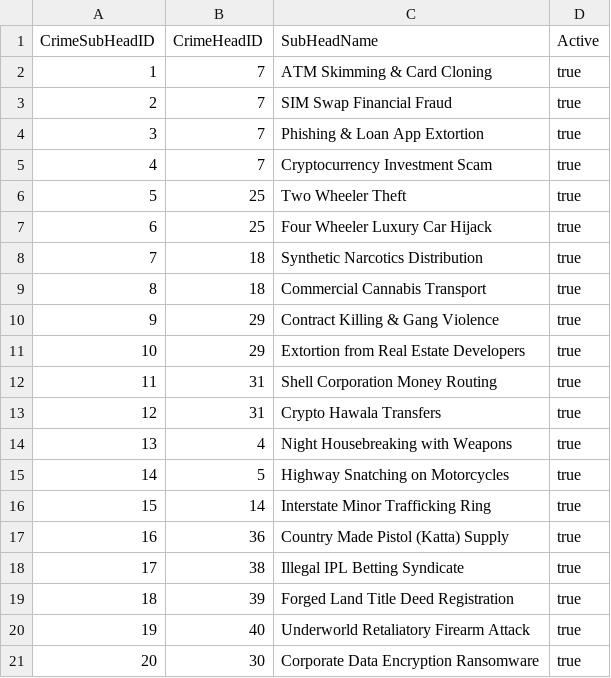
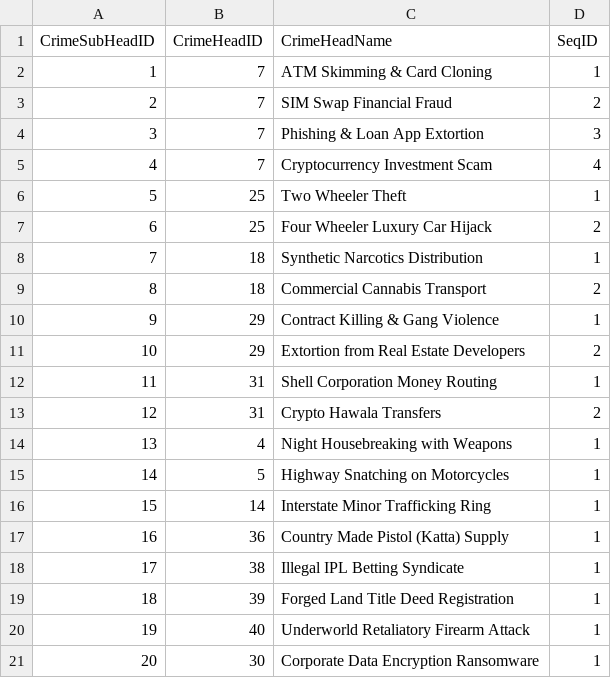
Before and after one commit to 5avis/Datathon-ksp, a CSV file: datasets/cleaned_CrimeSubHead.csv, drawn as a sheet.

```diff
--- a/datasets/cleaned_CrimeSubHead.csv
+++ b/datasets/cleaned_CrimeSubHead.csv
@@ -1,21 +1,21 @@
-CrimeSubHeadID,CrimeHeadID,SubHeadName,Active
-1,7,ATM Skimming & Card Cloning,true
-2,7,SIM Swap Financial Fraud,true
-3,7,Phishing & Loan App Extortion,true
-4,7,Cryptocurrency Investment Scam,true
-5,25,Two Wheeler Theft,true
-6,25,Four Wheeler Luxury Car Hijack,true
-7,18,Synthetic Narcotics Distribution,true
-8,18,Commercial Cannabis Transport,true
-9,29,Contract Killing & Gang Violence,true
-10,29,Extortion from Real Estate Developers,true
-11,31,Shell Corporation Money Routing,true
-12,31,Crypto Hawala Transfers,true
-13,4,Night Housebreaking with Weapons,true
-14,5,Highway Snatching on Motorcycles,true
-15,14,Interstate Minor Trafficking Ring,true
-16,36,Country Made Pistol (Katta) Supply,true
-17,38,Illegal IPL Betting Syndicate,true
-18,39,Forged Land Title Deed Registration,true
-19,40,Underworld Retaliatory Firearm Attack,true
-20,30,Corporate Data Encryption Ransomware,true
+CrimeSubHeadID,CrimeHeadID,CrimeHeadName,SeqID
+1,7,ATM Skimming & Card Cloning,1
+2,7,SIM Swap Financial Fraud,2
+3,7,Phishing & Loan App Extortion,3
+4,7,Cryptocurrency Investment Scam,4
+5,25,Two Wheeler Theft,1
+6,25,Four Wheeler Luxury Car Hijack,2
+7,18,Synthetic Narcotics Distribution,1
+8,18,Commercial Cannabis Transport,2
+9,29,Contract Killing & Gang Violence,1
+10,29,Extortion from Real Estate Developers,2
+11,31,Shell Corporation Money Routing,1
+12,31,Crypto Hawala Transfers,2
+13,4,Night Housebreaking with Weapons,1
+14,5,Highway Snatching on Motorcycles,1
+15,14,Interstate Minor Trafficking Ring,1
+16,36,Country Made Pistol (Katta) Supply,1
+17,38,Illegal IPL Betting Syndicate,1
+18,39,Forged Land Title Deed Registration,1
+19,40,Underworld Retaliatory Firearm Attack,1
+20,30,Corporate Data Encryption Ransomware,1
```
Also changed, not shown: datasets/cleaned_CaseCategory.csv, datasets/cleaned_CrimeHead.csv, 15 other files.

*****

● TASK STATEMENT:
Return the material exactly as given, apart from the pictures.

● WRITTEN ANSWER:
Before and after one commit to 5avis/Datathon-ksp, a CSV file: datasets/cleaned_CrimeSubHead.csv, drawn as a sheet.

```diff
--- a/datasets/cleaned_CrimeSubHead.csv
+++ b/datasets/cleaned_CrimeSubHead.csv
@@ -1,21 +1,21 @@
-CrimeSubHeadID,CrimeHeadID,SubHeadName,Active
-1,7,ATM Skimming & Card Cloning,true
-2,7,SIM Swap Financial Fraud,true
-3,7,Phishing & Loan App Extortion,true
-4,7,Cryptocurrency Investment Scam,true
-5,25,Two Wheeler Theft,true
-6,25,Four Wheeler Luxury Car Hijack,true
-7,18,Synthetic Narcotics Distribution,true
-8,18,Commercial Cannabis Transport,true
-9,29,Contract Killing & Gang Violence,true
-10,29,Extortion from Real Estate Developers,true
-11,31,Shell Corporation Money Routing,true
-12,31,Crypto Hawala Transfers,true
-13,4,Night Housebreaking with Weapons,true
-14,5,Highway Snatching on Motorcycles,true
-15,14,Interstate Minor Trafficking Ring,true
-16,36,Country Made Pistol (Katta) Supply,true
-17,38,Illegal IPL Betting Syndicate,true
-18,39,Forged Land Title Deed Registration,true
-19,40,Underworld Retaliatory Firearm Attack,true
-20,30,Corporate Data Encryption Ransomware,true
+CrimeSubHeadID,CrimeHeadID,CrimeHeadName,SeqID
+1,7,ATM Skimming & Card Cloning,1
+2,7,SIM Swap Financial Fraud,2
+3,7,Phishing & Loan App Extortion,3
+4,7,Cryptocurrency Investment Scam,4
+5,25,Two Wheeler Theft,1
+6,25,Four Wheeler Luxury Car Hijack,2
+7,18,Synthetic Narcotics Distribution,1
+8,18,Commercial Cannabis Transport,2
+9,29,Contract Killing & Gang Violence,1
+10,29,Extortion from Real Estate Developers,2
+11,31,Shell Corporation Money Routing,1
+12,31,Crypto Hawala Transfers,2
+13,4,Night Housebreaking with Weapons,1
+14,5,Highway Snatching on Motorcycles,1
+15,14,Interstate Minor Trafficking Ring,1
+16,36,Country Made Pistol (Katta) Supply,1
+17,38,Illegal IPL Betting Syndicate,1
+18,39,Forged Land Title Deed Registration,1
+19,40,Underworld Retaliatory Firearm Attack,1
+20,30,Corporate Data Encryption Ransomware,1
```
Also changed, not shown: datasets/cleaned_CaseCategory.csv, datasets/cleaned_CrimeHead.csv, 15 other files.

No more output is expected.